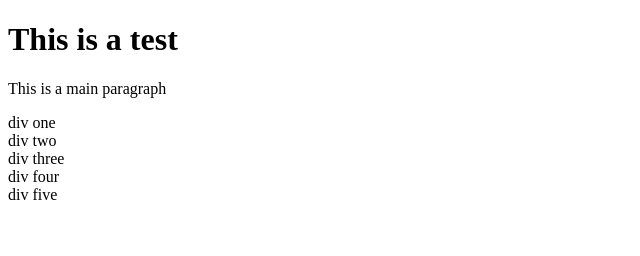
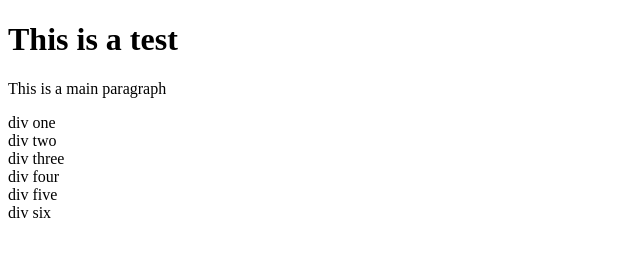
Before and after one commit to ahmedaefattah/project_test, a plain HTML site: page index.html in a window 1280 px wide. Shown: the full height of the page, 0-640 px from the left. Drawn offline with Linux system fonts and the light colour scheme.

Commit message:
commit test 6

```diff
--- a/index.html
+++ b/index.html
@@ -12,6 +12,7 @@
 			<div>div three</div>
 			<div>div four</div>
 			<div>div five</div>
+			<div>div six</div>
 		</div>
 
 </body>
```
════
Copy out every entry above, character for character, excluding pictures.

Before and after one commit to ahmedaefattah/project_test, a plain HTML site: page index.html in a window 1280 px wide. Shown: the full height of the page, 0-640 px from the left. Drawn offline with Linux system fonts and the light colour scheme.

Commit message:
commit test 6

```diff
--- a/index.html
+++ b/index.html
@@ -12,6 +12,7 @@
 			<div>div three</div>
 			<div>div four</div>
 			<div>div five</div>
+			<div>div six</div>
 		</div>
 
 </body>
```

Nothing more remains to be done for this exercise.